* **What you are asked to do**
Filter the records down to the lines that hold the word "props", and copy each of those lines.

Web page edit records
....

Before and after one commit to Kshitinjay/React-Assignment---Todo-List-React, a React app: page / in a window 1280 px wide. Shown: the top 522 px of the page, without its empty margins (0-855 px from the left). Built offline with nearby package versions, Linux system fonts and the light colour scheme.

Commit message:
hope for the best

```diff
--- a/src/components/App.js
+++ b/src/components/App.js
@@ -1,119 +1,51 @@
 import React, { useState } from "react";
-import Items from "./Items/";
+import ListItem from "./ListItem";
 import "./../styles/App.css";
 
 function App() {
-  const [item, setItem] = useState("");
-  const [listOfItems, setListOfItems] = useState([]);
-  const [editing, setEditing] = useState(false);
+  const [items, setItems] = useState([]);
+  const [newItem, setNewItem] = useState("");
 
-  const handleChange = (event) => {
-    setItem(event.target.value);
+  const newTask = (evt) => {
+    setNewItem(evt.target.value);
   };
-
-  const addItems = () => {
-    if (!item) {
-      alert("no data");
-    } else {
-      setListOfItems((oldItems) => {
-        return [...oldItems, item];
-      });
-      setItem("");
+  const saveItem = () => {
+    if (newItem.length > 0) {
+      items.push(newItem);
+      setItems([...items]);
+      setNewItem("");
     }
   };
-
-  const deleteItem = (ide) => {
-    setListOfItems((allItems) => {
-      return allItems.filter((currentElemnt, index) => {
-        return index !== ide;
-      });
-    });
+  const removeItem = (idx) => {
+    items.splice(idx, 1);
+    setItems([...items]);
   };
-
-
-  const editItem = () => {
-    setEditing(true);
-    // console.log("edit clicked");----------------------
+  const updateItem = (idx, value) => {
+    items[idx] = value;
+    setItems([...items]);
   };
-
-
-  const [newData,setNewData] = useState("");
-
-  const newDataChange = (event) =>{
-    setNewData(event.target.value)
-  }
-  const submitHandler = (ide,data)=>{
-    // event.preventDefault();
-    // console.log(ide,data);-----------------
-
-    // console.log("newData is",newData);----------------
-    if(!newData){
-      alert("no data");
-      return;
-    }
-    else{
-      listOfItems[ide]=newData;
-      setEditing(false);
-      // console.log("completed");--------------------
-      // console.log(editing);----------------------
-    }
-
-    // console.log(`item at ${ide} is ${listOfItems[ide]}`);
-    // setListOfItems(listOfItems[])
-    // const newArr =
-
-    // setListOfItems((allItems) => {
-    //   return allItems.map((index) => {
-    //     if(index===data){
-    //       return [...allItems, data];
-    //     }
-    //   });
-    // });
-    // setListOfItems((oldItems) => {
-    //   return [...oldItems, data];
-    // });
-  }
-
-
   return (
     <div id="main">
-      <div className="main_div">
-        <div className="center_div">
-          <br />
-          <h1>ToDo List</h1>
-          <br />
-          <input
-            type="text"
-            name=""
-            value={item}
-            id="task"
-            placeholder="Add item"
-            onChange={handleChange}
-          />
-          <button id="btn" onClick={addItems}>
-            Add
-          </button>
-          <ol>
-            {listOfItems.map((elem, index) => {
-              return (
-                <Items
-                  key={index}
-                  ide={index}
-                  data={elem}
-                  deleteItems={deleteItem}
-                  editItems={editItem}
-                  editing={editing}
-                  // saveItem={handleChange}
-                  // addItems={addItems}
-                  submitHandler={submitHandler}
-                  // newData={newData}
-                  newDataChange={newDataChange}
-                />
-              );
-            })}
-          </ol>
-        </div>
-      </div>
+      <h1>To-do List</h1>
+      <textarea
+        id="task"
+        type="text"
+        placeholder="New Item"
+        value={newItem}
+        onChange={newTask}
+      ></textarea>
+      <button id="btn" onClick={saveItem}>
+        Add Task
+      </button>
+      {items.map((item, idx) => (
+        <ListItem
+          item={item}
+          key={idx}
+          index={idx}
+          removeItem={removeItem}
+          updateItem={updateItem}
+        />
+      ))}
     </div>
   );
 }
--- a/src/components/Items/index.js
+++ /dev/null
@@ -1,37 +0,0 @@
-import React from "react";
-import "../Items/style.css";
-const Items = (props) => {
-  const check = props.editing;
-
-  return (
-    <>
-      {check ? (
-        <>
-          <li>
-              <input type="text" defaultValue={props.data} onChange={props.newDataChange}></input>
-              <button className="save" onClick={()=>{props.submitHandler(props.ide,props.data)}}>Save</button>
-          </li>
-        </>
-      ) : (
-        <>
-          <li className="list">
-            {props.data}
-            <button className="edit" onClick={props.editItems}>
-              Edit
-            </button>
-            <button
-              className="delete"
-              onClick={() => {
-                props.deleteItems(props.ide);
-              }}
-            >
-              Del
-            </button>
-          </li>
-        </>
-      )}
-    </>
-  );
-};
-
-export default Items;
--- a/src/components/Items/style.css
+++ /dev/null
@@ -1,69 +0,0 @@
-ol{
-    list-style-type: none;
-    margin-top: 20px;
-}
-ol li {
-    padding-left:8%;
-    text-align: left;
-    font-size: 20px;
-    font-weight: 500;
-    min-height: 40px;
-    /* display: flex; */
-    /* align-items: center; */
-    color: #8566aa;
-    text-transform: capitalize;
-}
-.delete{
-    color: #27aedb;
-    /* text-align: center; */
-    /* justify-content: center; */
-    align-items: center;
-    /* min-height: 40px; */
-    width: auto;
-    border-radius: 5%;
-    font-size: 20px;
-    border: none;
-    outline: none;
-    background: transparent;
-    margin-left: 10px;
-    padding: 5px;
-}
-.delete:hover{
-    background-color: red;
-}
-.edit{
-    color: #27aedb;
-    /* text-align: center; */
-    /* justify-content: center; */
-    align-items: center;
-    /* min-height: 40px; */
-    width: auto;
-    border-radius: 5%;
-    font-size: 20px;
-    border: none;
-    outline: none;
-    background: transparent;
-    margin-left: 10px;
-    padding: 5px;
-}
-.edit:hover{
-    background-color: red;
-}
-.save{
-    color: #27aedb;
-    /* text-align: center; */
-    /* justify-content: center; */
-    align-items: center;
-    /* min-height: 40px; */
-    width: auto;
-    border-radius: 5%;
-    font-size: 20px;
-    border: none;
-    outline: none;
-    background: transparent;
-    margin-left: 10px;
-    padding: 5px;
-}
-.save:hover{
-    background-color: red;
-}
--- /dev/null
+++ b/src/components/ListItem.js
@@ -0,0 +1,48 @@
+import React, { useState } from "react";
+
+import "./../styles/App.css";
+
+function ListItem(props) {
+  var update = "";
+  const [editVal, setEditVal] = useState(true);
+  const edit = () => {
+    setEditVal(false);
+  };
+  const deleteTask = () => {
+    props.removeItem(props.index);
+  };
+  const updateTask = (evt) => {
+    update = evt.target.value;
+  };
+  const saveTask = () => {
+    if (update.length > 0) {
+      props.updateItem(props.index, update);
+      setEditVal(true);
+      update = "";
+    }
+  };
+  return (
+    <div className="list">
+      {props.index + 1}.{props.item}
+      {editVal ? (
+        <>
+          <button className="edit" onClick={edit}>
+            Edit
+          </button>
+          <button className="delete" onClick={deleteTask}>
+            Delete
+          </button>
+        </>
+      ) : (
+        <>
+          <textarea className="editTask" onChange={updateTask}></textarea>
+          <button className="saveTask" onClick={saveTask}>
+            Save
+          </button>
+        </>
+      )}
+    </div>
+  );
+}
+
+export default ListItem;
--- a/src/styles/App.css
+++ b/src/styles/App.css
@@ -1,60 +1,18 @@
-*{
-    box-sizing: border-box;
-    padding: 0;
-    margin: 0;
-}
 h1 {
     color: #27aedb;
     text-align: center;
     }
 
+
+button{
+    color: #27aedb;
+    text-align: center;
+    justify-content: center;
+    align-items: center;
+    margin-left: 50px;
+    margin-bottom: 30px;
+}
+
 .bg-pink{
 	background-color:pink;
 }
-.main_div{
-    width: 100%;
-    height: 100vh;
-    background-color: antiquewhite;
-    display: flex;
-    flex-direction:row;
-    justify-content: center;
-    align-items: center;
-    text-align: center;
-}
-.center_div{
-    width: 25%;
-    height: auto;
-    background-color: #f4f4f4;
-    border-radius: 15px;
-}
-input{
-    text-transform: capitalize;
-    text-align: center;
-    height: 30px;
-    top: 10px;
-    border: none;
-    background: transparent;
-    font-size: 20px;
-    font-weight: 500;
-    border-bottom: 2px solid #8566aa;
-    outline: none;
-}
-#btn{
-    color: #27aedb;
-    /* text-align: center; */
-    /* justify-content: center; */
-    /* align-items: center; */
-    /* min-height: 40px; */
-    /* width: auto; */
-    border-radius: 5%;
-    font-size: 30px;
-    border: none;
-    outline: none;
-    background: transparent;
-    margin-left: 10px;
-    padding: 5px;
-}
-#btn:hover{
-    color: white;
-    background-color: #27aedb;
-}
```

....

* **Answer section**
-const Items = (props) => {
-  const check = props.editing;
-              <input type="text" defaultValue={props.data} onChange={props.newDataChange}></input>
-              <button className="save" onClick={()=>{props.submitHandler(props.ide,props.data)}}>Save</button>
-            {props.data}
-            <button className="edit" onClick={props.editItems}>
-                props.deleteItems(props.ide);
+function ListItem(props) {
+    props.removeItem(props.index);
+      props.updateItem(props.index, update);
+      {props.index + 1}.{props.item}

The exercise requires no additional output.